But what about choice, Max? Live free or die, is not the motto of Berkeley (yet of another great state) – but if you are a home chef/cook, this is what it may feel like. I think we are overreacting. First, no one is forcing us to put electric stoves into our current homes. If I want to buy another gas-fired stove, I can. And you can give me the virtual stink eye. Come over. I’ll make you some Salmon Rillettes, that will make you forget about your woes. If I do not have a house and I want to buy or rent one, and my preferences for gas fired stoves are strong enough, I will simply not move into a house that does not have natural gas infrastructure. The same goes for school quality. We call this sorting, which is one of the most fun and complex literatures in economics!

So in summary, what do I think? I do not think that this is an all-out bad policy. I think most of us agree that the future has to be mostly electric. In order to get there, durable goods better be electric. And the future starts now. Maybe if this will be adopted at a larger scale, it will lead to the development of lower cost, better quality induction stoves, which will make even Stefano, my famous friend, adopt this technology. And if they turn off the gas pipelines, and you can’t imagine cooking with anything else, you can always get yourself a tank of propane and cook on your balcony. For now.

P.S. If you are about to send a smug email pointing out that in the picture above my younger self is cooking on an electric range, don’t. Northern Bavaria in the early 70’s did not have residential natural gas infrastructure.

Keep up with Energy Institute blogs, research, and events on Twitter @energyathaas.

Suggested citation: Auffhammer, Maximilian. “Outlawing Gas”, Energy Institute Blog, UC Berkeley, July 22, 2019, https://energyathaas.wordpress.com/2019/07/22/outlawing-gas/

 

Maximilian Auffhammer View All

Maximilian Auffhammer is the George Pardee Professor of International Sustainable Development at the University of California Berkeley. His fields of expertise are environmental and energy economics, with a specific focus on the impacts and regulation of climate change and air pollution.

49 thoughts on “Outlawing Gas Leave a comment

  1. If most of the space heating for existing Berkeley homes is now done with natural gas and natural gas in the future will no longer permitted then gas furnaces will likely be replaced with heat pumps in new homes.

    I dug up the study below that was done by PG&E regarding precooling a home in conjunction with nighttime ventilation. This is even more relevant to the issues brought up by Berkeley’s new requirement that homes must be all electric in the future. Presumably, homes could also be “preheated” when net demand is low.

    Click to access 1-768.pdf

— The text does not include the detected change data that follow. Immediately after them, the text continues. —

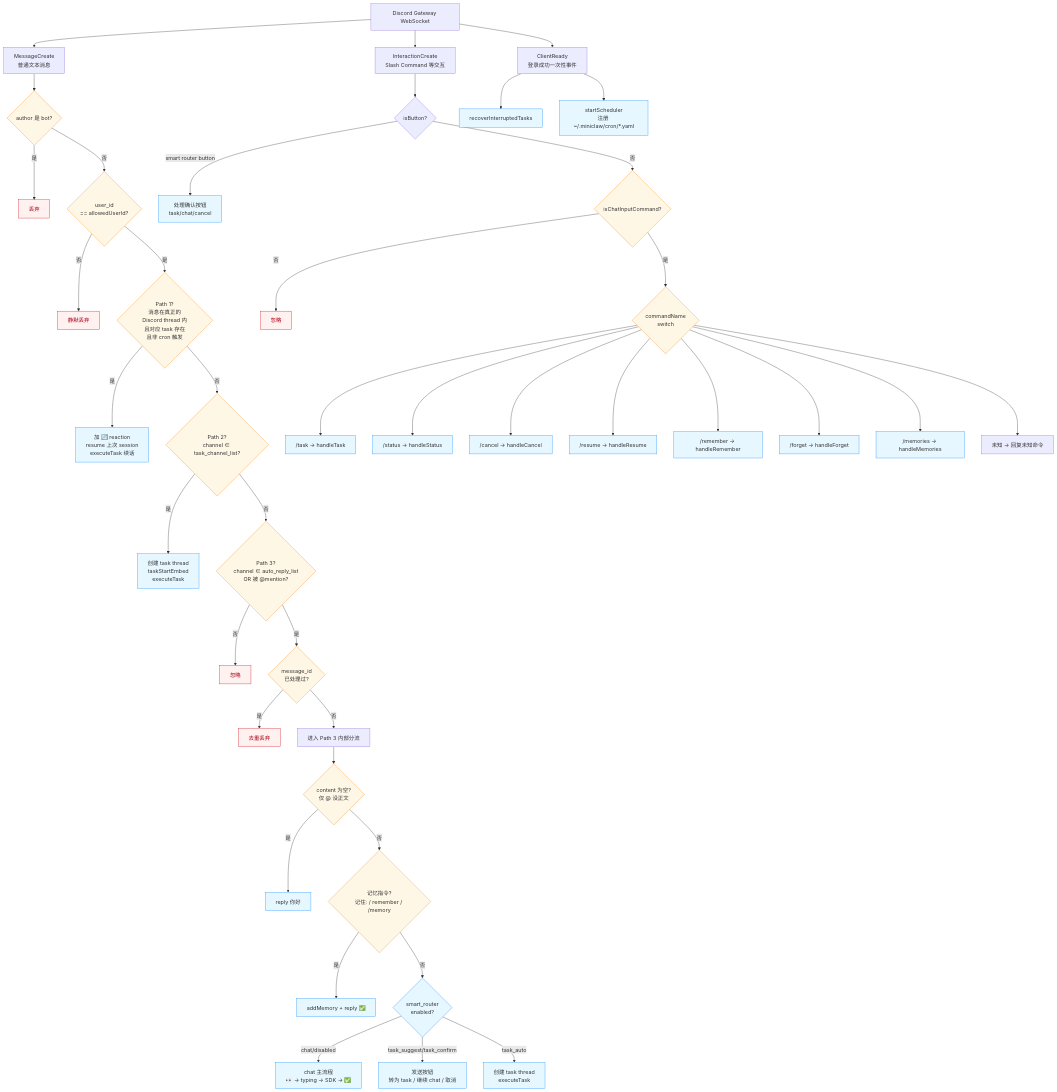
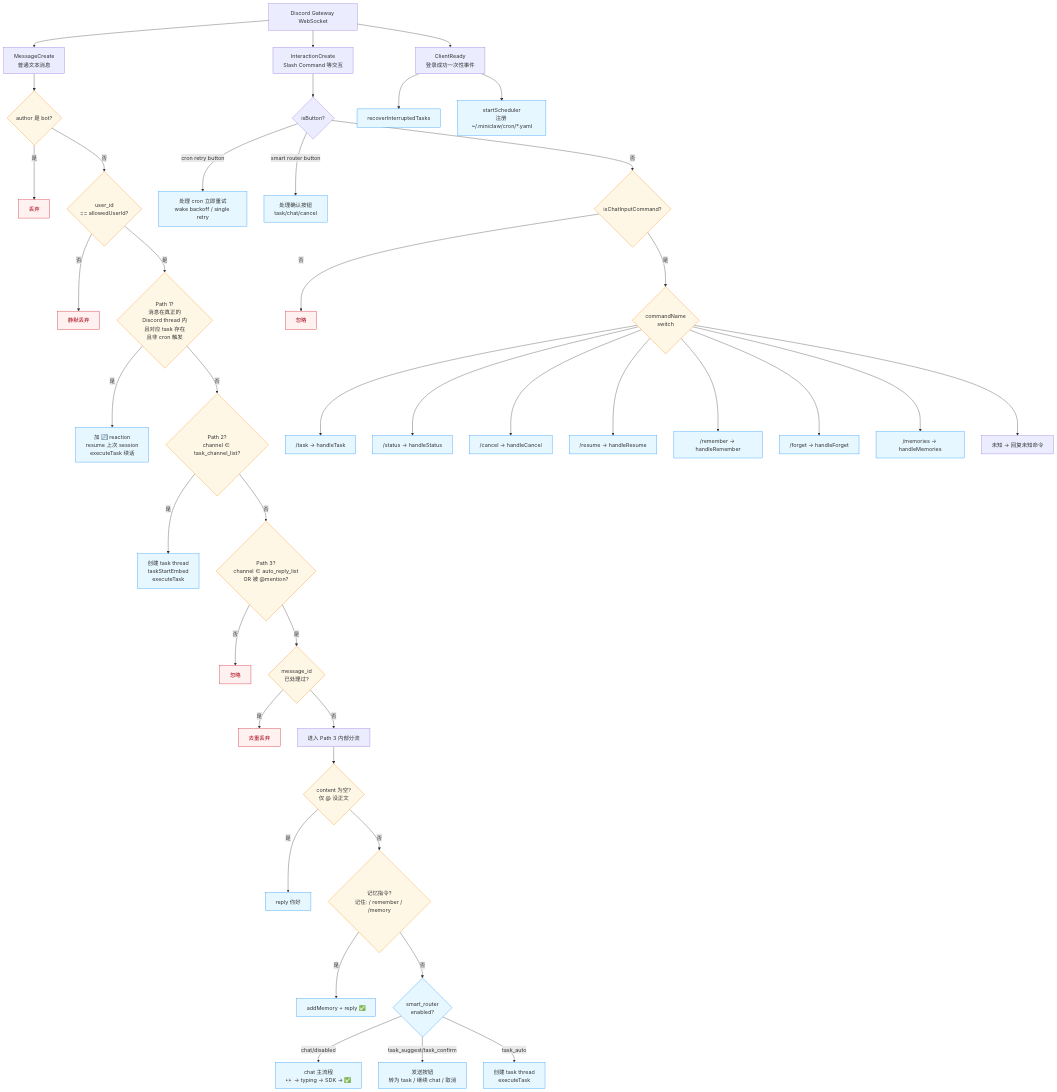
One commit to yuanyunfan/miniclaw changed the diagram in docs/bot-routing.md. Above: the diagram before and after it, drawn with Mermaid. The commit also changed other lines of this file and 10 other files, not shown here.

Commit message:
feat: add cron failure retry alerts

````diff
--- a/docs/bot-routing.md
+++ b/docs/bot-routing.md
@@ -10,56 +10,57 @@
 ```mermaid
 flowchart TD
     Discord[Discord Gateway WebSocket]
 
     Discord --> ME[MessageCreate<br/>普通文本消息]
     Discord --> IC[InteractionCreate<br/>Slash Command 等交互]
     Discord --> CR[ClientReady<br/>登录成功一次性事件]
 
     ME --> F1{author 是 bot?}
     F1 -->|是| X1[丢弃]
     F1 -->|否| F2{"user_id<br/>== allowedUserId?"}
     F2 -->|否| X2[静默丢弃]
     F2 -->|是| P1{"Path 1?<br/>消息在真正的<br/>Discord thread 内<br/>且对应 task 存在<br/>且非 cron 触发"}
 
     P1 -->|是| RES[加 🔄 reaction<br/>resume 上次 session<br/>executeTask 续话]
     P1 -->|否| TCH{"Path 2?<br/>channel ∈ task_channel_list?"}
     TCH -->|是| TASKMSG[创建 task thread<br/>taskStartEmbed<br/>executeTask]
     TCH -->|否| F3{"Path 3?<br/>channel ∈ auto_reply_list<br/>OR 被 @mention?"}
     F3 -->|否| X3[忽略]
     F3 -->|是| F4{"message_id<br/>已处理过?"}
     F4 -->|是| X4[去重丢弃]
     F4 -->|否| ROUTE[进入 Path 3 内部分流]
 
     ROUTE --> R0{"content 为空?<br/>仅 @ 没正文"}
     R0 -->|是| GREET[reply 你好]
     R0 -->|否| R1{"记忆指令?<br/>记住: / remember / /memory"}
     R1 -->|是| MEM[addMemory + reply ✅]
     R1 -->|否| SMART{smart_router<br/>enabled?}
     SMART -->|chat/disabled| CHAT[chat 主流程<br/>👀 → typing → SDK → ✅]
     SMART -->|task_suggest/task_confirm| BTN[发送按钮<br/>转为 task / 继续 chat / 取消]
     SMART -->|task_auto| AUTOTASK[创建 task thread<br/>executeTask]
 
     IC --> IB{isButton?}
+    IB -->|cron retry button| CRT[处理 cron 立即重试<br/>wake backoff / single retry]
     IB -->|smart router button| BACT[处理确认按钮<br/>task/chat/cancel]
     IB -->|否| IS{isChatInputCommand?}
     IS -->|否| X5[忽略]
     IS -->|是| SW{"commandName<br/>switch"}
     SW --> T["/task → handleTask"]
     SW --> S["/status → handleStatus"]
     SW --> C["/cancel → handleCancel"]
     SW --> RS["/resume → handleResume"]
     SW --> RM["/remember → handleRemember"]
     SW --> FG["/forget → handleForget"]
     SW --> MM["/memories → handleMemories"]
     SW --> UN["未知 → 回复未知命令"]
 
     CR --> RECOV[recoverInterruptedTasks]
     CR --> SCHED[startScheduler<br/>注册 ~/.miniclaw/cron/*.yaml]
 
     classDef filter fill:#fff7e6,stroke:#fa8c16
     classDef route fill:#e6f7ff,stroke:#1890ff
     classDef drop fill:#fff1f0,stroke:#cf1322,color:#a8071a
     class F1,F2,F3,F4,P1,TCH,R0,R1,IS,SW filter
-    class CHAT,RES,TASKMSG,MEM,GREET,SMART,BTN,AUTOTASK,BACT,T,S,C,RS,RM,FG,MM,RECOV,SCHED route
+    class CHAT,RES,TASKMSG,MEM,GREET,SMART,BTN,AUTOTASK,CRT,BACT,T,S,C,RS,RM,FG,MM,RECOV,SCHED route
     class X1,X2,X3,X4,X5 drop
 ```
````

    Appliances that require a lot of electricity are usually limited to either charging electric vehicles or appliances that generate or move heat. Electric cars could be charged during the day. Combine this with the fact that well insulated homes need very little heating or cooling. These homes could easily use more electricity during the day than they do in the evening. This would solve the dilemma of the duck curve. .
    For super-insulated homes, the amount of heat loss or heat gain may be so little there may be no need to even install ordinary heating or cooling equipment. The heat generated by bodies, stoves, dryers and other heat sources may be adequate for virtually all the heating needs of such a home. The money saved by omitting gas lines, furnaces and air conditioners could help pay for the upgrades to ensure high levels of insulation. This would be especially true in climates like Berkeley where the climate is very mild. Smaller cooling systems may be adequate. In milder climates, perhaps cooling systems could be completely eliminated.

%d bloggers like this: